6) Protecting a small, strange animal can unite foes. Whether it’s Fairy Mothra or Ghogo (a magical tribble/Furby), somehow feuding characters are brought together for the common goal of keeping these animals safe. It’s a remarkable and touching phenomenon.
7) Don’t worry if Ghogo pees on you. The mystical Furby-thing has healing urine and even brings someone back to life. Just make sure it’s a Ghogo.
8) The innocence of children will always prevail over adults’ messy motives. Children are the protagonists in these films, but not because these are necessarily meant for kids. They see things adults cannot, their sense of wonder is intact, and they possess a goodness of heart that years on this Earth can extinguish. While the adults flounder, the children know their goal and see it through.
9) “It doesn’t matter that we don’t agree with each other.” All through the series, the Elias’ evil sister Belvera plots against them and foils their plans, but through this, she remains their sister, and when they join together in the end, Belvera expresses this sentiment. As simple and saccharine as it sounds, the world would be a far better place if only humans lived by this code. Instead, the world grows violently partisan, forgetting that even though we don’t agree with each other, we are all humans in this together.
10) Earth’s only chance now is Mothra. With its magic glitter, the giant moth restores nature to its former glory after King Ghidorah reduces it to blackened earth. Given the environmental disasters going on in the world and the number of people in office doing nothing about it, Mothra is really our only hope.
I heartily recommend seeing these films.
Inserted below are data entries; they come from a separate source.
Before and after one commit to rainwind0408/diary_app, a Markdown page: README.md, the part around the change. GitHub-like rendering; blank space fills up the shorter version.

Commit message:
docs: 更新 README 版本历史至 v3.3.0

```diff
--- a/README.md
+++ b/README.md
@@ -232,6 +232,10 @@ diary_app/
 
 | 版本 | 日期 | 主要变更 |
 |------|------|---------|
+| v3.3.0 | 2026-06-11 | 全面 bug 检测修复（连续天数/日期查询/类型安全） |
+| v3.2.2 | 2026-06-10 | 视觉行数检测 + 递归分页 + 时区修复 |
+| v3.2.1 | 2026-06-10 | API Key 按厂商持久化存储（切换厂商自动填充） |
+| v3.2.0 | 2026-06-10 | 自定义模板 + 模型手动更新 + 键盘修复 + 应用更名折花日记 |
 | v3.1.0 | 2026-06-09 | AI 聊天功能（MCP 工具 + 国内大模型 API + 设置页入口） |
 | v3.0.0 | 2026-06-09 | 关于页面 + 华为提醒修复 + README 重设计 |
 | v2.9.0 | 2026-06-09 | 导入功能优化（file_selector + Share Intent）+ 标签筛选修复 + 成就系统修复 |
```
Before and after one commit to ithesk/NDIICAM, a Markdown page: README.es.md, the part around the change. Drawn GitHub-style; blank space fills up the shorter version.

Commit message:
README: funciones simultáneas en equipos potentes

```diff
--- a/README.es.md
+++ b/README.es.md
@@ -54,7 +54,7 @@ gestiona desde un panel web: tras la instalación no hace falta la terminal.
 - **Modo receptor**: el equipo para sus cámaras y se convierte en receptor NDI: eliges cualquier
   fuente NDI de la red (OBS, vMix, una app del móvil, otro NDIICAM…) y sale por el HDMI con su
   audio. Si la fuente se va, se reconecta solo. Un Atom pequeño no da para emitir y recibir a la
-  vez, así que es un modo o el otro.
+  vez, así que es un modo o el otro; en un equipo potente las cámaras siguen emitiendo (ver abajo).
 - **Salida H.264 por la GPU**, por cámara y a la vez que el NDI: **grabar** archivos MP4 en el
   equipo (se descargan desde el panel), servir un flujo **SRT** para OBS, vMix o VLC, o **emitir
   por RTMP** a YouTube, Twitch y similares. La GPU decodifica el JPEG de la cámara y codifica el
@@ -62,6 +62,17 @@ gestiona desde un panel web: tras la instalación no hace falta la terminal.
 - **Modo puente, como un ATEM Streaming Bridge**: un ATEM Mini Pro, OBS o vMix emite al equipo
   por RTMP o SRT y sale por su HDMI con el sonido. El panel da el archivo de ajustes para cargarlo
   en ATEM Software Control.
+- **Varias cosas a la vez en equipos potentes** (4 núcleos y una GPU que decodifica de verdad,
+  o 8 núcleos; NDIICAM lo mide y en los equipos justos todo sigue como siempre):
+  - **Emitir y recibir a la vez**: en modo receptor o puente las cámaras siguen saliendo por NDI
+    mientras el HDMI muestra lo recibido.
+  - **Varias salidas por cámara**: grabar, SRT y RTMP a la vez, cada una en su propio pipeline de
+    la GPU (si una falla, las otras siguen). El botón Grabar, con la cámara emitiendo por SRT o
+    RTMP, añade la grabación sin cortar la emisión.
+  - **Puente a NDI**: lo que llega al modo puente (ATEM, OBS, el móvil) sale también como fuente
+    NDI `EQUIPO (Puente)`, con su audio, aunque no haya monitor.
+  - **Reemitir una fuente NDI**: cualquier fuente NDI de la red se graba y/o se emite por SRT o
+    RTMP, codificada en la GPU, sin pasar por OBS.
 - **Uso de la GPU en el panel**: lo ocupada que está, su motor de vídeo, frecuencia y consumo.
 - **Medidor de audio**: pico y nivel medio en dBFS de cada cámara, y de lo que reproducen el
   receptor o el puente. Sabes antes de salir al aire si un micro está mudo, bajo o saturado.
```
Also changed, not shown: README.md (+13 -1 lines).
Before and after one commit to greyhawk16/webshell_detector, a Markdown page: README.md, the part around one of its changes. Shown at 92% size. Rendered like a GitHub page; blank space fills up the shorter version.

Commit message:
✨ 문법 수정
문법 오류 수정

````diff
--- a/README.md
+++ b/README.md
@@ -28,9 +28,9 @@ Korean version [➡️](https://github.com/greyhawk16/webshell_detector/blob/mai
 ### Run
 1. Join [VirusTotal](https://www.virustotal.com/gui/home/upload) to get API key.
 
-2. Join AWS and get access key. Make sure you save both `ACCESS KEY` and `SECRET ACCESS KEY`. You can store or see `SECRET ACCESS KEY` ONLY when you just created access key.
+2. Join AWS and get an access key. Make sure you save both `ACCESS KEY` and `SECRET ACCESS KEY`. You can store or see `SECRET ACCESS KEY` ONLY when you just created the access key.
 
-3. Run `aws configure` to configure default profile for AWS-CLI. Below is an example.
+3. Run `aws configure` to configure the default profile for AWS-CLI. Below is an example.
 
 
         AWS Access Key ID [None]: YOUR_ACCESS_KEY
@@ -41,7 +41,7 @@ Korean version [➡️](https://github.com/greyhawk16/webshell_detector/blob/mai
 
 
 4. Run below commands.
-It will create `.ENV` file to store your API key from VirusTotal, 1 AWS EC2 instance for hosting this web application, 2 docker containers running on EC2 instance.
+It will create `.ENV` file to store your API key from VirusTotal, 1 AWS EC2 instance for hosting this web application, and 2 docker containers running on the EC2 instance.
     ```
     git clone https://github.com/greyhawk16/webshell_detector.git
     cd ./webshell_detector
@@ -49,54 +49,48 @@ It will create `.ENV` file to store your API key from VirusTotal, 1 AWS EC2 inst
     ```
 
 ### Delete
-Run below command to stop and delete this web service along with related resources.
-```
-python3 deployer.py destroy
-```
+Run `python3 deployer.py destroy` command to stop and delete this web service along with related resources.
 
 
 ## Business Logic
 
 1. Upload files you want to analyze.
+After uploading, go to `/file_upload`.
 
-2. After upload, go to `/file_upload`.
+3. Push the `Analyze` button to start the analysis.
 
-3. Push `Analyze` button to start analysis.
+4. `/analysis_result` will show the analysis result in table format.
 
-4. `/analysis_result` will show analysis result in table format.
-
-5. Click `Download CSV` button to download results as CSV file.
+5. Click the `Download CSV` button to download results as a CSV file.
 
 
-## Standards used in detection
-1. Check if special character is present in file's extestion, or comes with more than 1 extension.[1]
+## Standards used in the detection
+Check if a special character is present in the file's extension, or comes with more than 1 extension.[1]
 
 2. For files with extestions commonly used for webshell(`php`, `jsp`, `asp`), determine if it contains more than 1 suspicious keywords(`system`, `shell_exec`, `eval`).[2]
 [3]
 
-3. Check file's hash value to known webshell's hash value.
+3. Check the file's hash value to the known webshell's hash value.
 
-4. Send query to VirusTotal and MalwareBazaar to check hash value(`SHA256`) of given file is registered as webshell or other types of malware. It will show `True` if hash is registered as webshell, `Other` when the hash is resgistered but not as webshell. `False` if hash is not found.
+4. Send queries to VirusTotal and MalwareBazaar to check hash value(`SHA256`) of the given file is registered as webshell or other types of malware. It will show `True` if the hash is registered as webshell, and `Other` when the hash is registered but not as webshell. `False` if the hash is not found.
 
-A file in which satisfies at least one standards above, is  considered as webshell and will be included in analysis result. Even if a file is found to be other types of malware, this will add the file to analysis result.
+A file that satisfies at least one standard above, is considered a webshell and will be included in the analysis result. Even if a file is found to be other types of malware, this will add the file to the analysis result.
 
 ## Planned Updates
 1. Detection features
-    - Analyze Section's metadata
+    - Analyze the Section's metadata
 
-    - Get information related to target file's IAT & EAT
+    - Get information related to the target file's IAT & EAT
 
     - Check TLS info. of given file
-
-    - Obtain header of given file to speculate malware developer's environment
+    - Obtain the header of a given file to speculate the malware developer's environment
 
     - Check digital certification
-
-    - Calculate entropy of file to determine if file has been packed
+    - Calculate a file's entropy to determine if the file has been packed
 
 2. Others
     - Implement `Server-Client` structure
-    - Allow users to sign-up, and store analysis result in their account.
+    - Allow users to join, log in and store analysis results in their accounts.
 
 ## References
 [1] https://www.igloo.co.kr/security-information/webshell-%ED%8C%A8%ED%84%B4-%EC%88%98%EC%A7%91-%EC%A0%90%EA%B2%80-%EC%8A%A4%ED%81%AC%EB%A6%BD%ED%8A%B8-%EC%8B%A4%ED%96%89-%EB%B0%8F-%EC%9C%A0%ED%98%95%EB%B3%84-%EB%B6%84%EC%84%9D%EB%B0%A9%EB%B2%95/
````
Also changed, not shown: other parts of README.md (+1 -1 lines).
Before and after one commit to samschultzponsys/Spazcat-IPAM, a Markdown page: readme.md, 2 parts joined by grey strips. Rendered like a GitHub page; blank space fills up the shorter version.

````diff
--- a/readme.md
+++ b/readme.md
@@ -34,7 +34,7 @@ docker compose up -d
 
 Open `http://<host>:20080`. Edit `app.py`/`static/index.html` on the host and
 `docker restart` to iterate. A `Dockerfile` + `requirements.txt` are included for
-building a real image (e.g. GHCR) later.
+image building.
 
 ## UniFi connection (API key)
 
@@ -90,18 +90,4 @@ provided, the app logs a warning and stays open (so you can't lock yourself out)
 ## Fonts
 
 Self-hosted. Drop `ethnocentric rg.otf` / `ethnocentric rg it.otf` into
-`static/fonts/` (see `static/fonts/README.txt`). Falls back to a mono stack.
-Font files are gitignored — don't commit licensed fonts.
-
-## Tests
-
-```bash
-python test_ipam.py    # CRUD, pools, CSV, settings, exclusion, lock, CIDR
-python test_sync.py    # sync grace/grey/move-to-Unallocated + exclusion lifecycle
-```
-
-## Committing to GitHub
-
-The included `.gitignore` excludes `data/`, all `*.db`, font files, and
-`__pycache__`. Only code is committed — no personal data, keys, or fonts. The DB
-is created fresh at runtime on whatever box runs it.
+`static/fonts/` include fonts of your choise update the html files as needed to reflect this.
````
You may think you’re watching them ironically, but I guarantee that halfway through the first movie, you’ll see why Mothra is my favorite Kaiju and you won’t be able to stop.
* Via Gojipedia under Fair Use